January 7, 2014

Winter weather descended on the Midwest earlier his week, and although the region is certainly no stranger to cold temperatures, this most recent stretch of frigid air is among the chilliest ever on record. A so-called polar vortex brought temperatures as low as 45 below zero to parts of Minnesota and North Dakota, while major hubs like Chicago were around 15 below, The Weather Channel reported. The bone-chilling temperatures should serve as a reminder of the dangers winter poses to seniors. 

At a greater risk
Cold weather affects all people differently, but older adults are typically the most vulnerable to cold-related conditions. For instance, they are particularly susceptible to hypothermia. This is due in large part to the fact that the body's ability to withstand cold tends to decrease with age, according to the National Institute on Aging. With at least two more months of cold weather ahead for much of the U.S., it would be wise for seniors and those who care for them to take a renewed look at how to prevent hypothermia.

In addition to avoiding exposure to cold temperatures whenever possible, seniors should also think about how they're dressed. For instance, older adults should wear multiple layers of loose clothing because it will help trap warm air between them. Seniors should also talk about their medications with their doctors, because certain drugs can lower the body's temperature as well.

Look for the signs
Along with being proactive when it comes to avoiding hypothermia, caregivers and seniors should be able to recognize the symptoms associated with the condition. According to the NIA, confusion, dizziness and slurred speech are all indicators that something could be wrong. A weak pulse and sleepiness can also be signs. 

Other concerns
Hypothermia is not the only cold weather concern related to healthy aging. Seniors are also at a greater risk for frostbite, especially when the thermometer reading drops significantly below zero.

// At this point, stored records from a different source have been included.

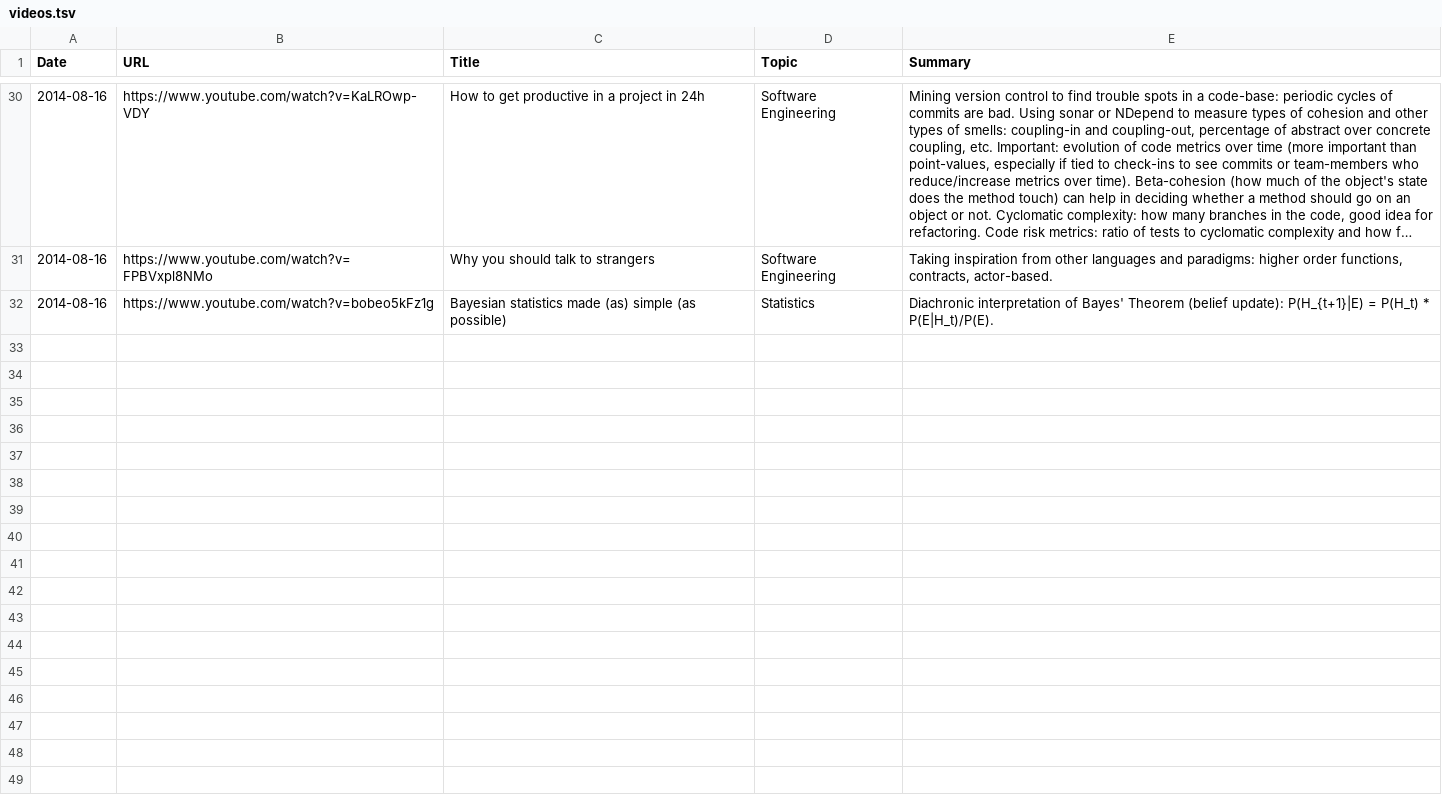
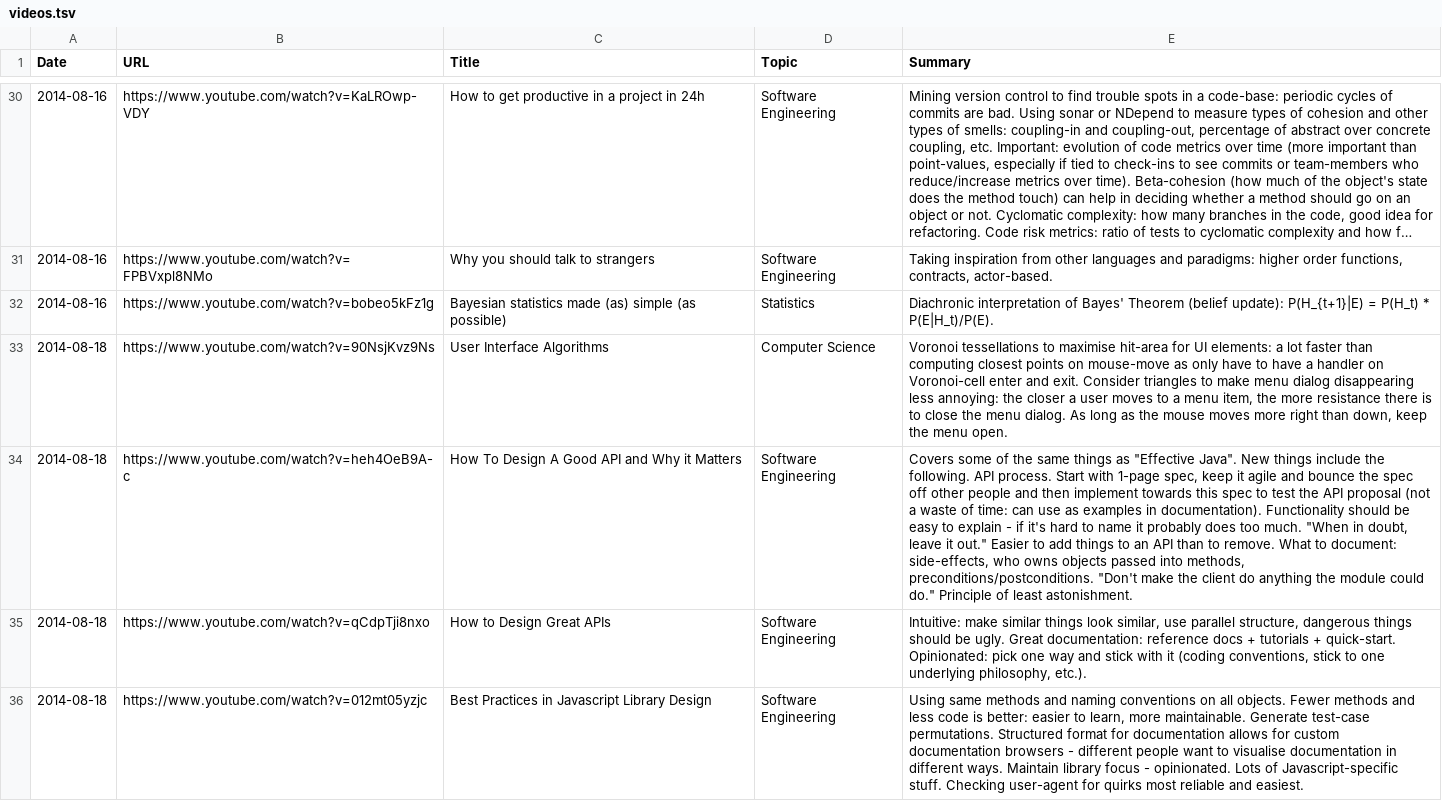
Before and after one commit to c-w/readings, a TSV file: data/videos.tsv, drawn as a sheet; only a part is shown, gaps mark what is left out; long unchanged cells end in …; the diff names each change by its address in the sheet, - before the commit and + after, or states it on an @@ line.

```diff
--- a/data/videos.tsv
+++ b/data/videos.tsv
+row 33: 2014-08-18 | https://www.youtube.com/watch?v=90NsjKvz9Ns | User Interface Algorithms | Computer Science | Voronoi tessellations to maximise hit-area for UI elements: a lot faster than computing closest points on mouse-move as only have to have a handler on Voronoi-cell enter and exit. Consider triangles to make menu dialog disappearing less annoying: the closer a user moves to a menu item, the more resistance there is to close the menu dialog. As long as the mouse moves more right than down, keep the menu open.
+row 34: 2014-08-18 | https://www.youtube.com/watch?v=heh4OeB9A-c | How To Design A Good API and Why it Matters | Software Engineering | Covers some of the same things as "Effective Java". New things include the following. API process. Start with 1-page spec, keep it agile and bounce the spec off other people and then implement towards this spec to test the API proposal (not a waste of time: can use as examples in documentation). Functionality should be easy to explain - if it's hard to name it probably does too much. "When in doubt, leave it out." Easier to add things to an API than to remove. What to document: side-effects, who owns objects passed into methods, preconditions/postconditions. "Don't make the client do anything the module could do." Principle of least astonishment.
+row 35: 2014-08-18 | https://www.youtube.com/watch?v=qCdpTji8nxo | How to Design Great APIs | Software Engineering | Intuitive: make similar things look similar, use parallel structure, dangerous things should be ugly. Great documentation: reference docs + tutorials + quick-start. Opinionated: pick one way and stick with it (coding conventions, stick to one underlying philosophy, etc.).
+row 36: 2014-08-18 | https://www.youtube.com/watch?v=012mt05yzjc | Best Practices in Javascript Library Design | Software Engineering | Using same methods and naming conventions on all objects. Fewer methods and less code is better: easier to learn, more maintainable. Generate test-case permutations. Structured format for documentation allows for custom documentation browsers - different people want to visualise documentation in different ways. Maintain library focus - opinionated. Lots of Javascript-specific stuff. Checking user-agent for quirks most reliable and easiest.
```
Also changed, not shown: data/papers.tsv.
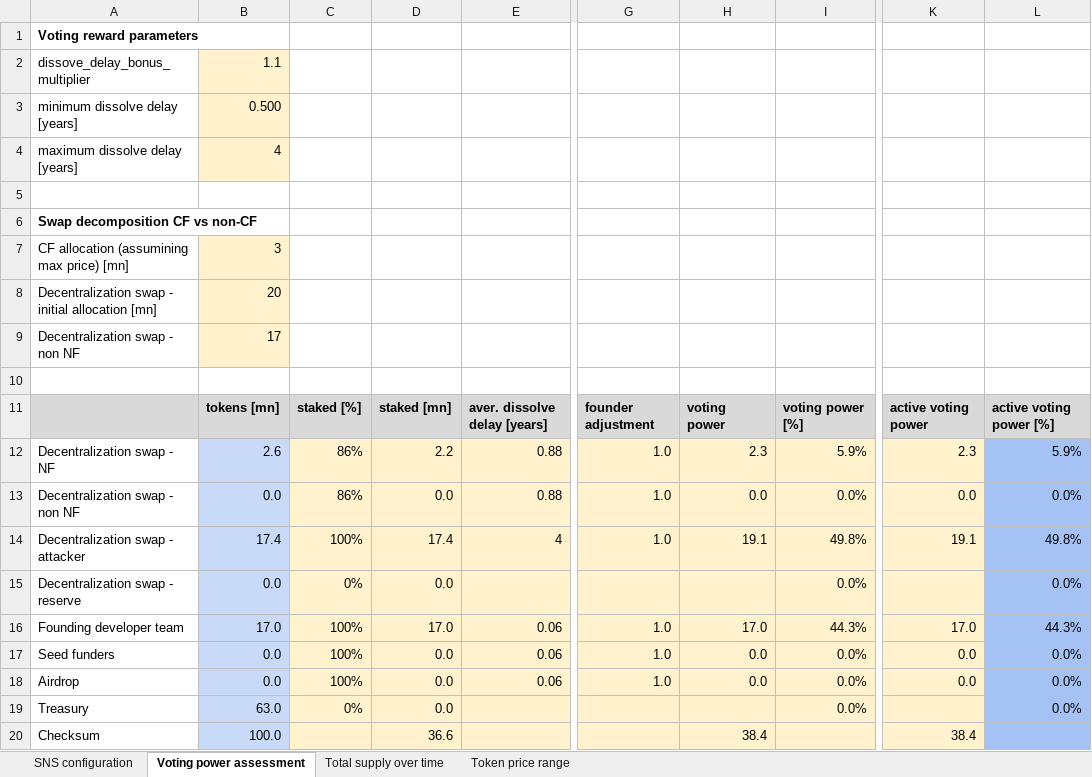
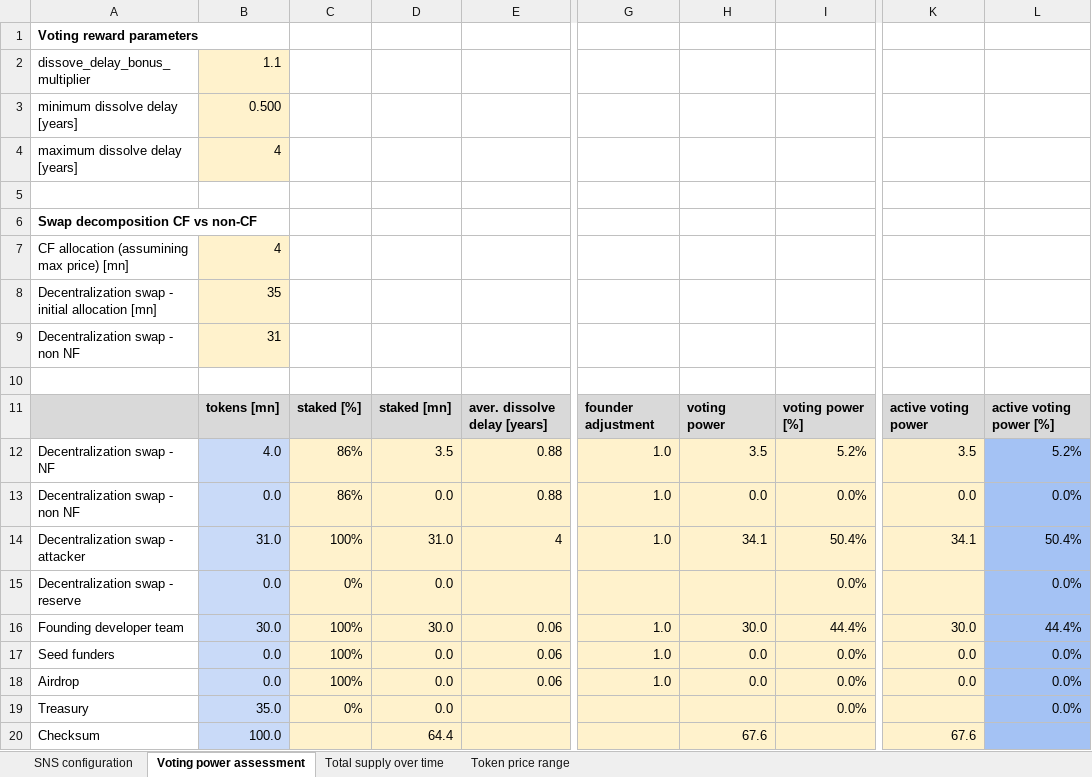
Before and after one commit to Neural-Arena-DAO/docs, an Excel workbook: SNS tokenomics tool.xlsx, sheet Voting power assessment, drawn as a sheet; only a part is shown, gaps mark what is left out; values as stored, in another font and other column widths than the file's, no borders; charts and pictures not drawn; the diff names each change by its address in the sheet, - before the commit and + after, or states it on an @@ line.

```diff
--- a/SNS tokenomics tool.xlsx (sheet Voting power assessment)
+++ b/SNS tokenomics tool.xlsx (sheet Voting power assessment)
-B7: 3
+B7: 4
-B8: 20
+B8: 35
-B9: 17
+B9: 31
-B12: 2.6
+B12: 4.0
-D12: 2.2
+D12: 3.5
-H12: 2.3
+H12: 3.5
-I12: 5.9%
+I12: 5.2%
-K12: 2.3
+K12: 3.5
-L12: 5.9%
+L12: 5.2%
-B14: 17.4
+B14: 31.0
-D14: 17.4
+D14: 31.0
-H14: 19.1
+H14: 34.1
-I14: 49.8%
+I14: 50.4%
-K14: 19.1
+K14: 34.1
-L14: 49.8%
+L14: 50.4%
-B16: 17.0
+B16: 30.0
-D16: 17.0
+D16: 30.0
-H16: 17.0
+H16: 30.0
-I16: 44.3%
+I16: 44.4%
-K16: 17.0
+K16: 30.0
-L16: 44.3%
+L16: 44.4%
-B19: 63.0
+B19: 35.0
-D20: 36.6
+D20: 64.4
-H20: 38.4
+H20: 67.6
-K20: 38.4
+K20: 67.6
```
Also changed, not shown: sheet Token price range, sheet SNS configuration, charts or pictures, graphics.xlsx, 8 other files.
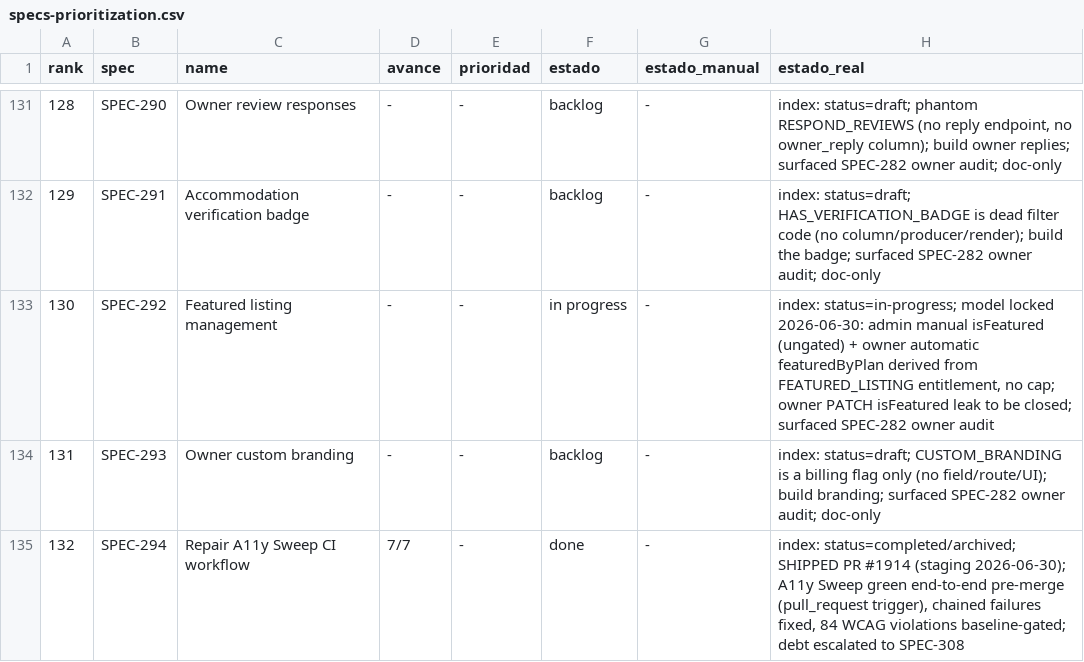
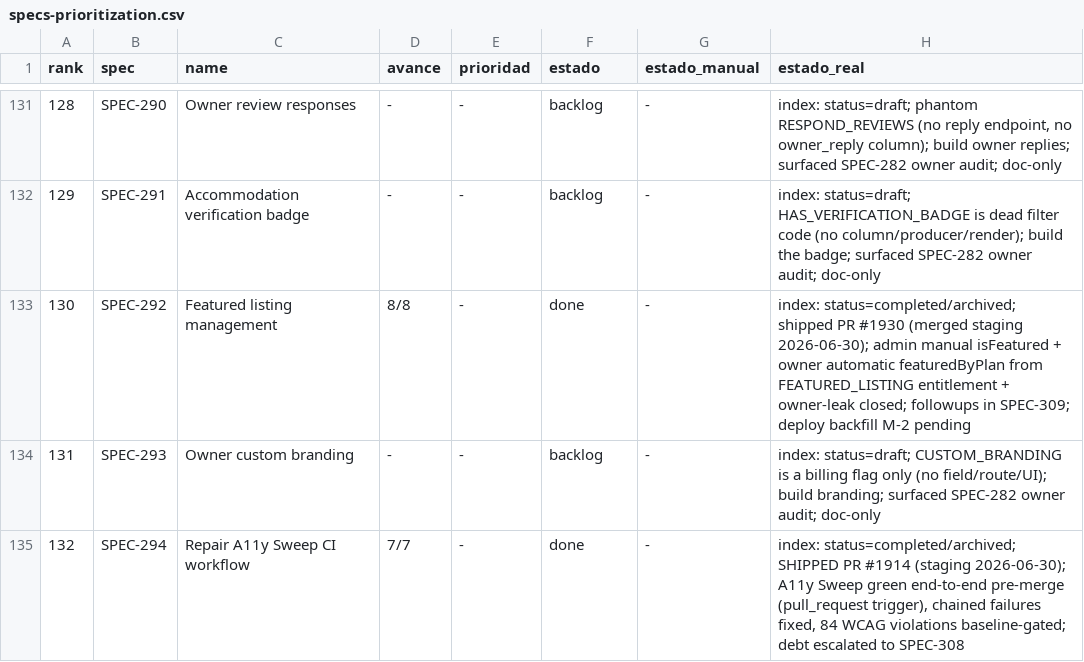
Before and after one commit to qazuor/hospeda, a CSV file: specs-prioritization.csv, drawn as a sheet; only a part is shown, gaps mark what is left out; the diff names each change by its address in the sheet, - before the commit and + after, or states it on an @@ line.

Commit message:
docs(spec): close out SPEC-292 (completed/archived) after PR #1930 merge

```diff
--- a/specs-prioritization.csv
+++ b/specs-prioritization.csv
-D133 (avance): -
+D133 (avance): 8/8
-F133 (estado): in progress
+F133 (estado): done
-H133 (estado_real): index: status=in-progress; model locked 2026-06-30: admin manual isFeatured (ungated) + owner automatic featuredByPlan derived from FEATURED_LISTING entitlement, no cap; owner PATCH isFeatured leak to be closed; surfaced SPEC-282 owner audit
+H133 (estado_real): index: status=completed/archived; shipped PR #1930 (merged staging 2026-06-30); admin manual isFeatured + owner automatic featuredByPlan from FEATURED_LISTING entitlement + owner-leak closed; followups in SPEC-309; deploy backfill M-2 pending
```
Also changed, not shown: 2 other files.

Older adults should only venture outside in such frigid weather if it's absolutely necessary. They should also look out for the symptoms of frostbite, which include pale, gray or blistered skin, as well as a growing feeling of numbness in the extremities.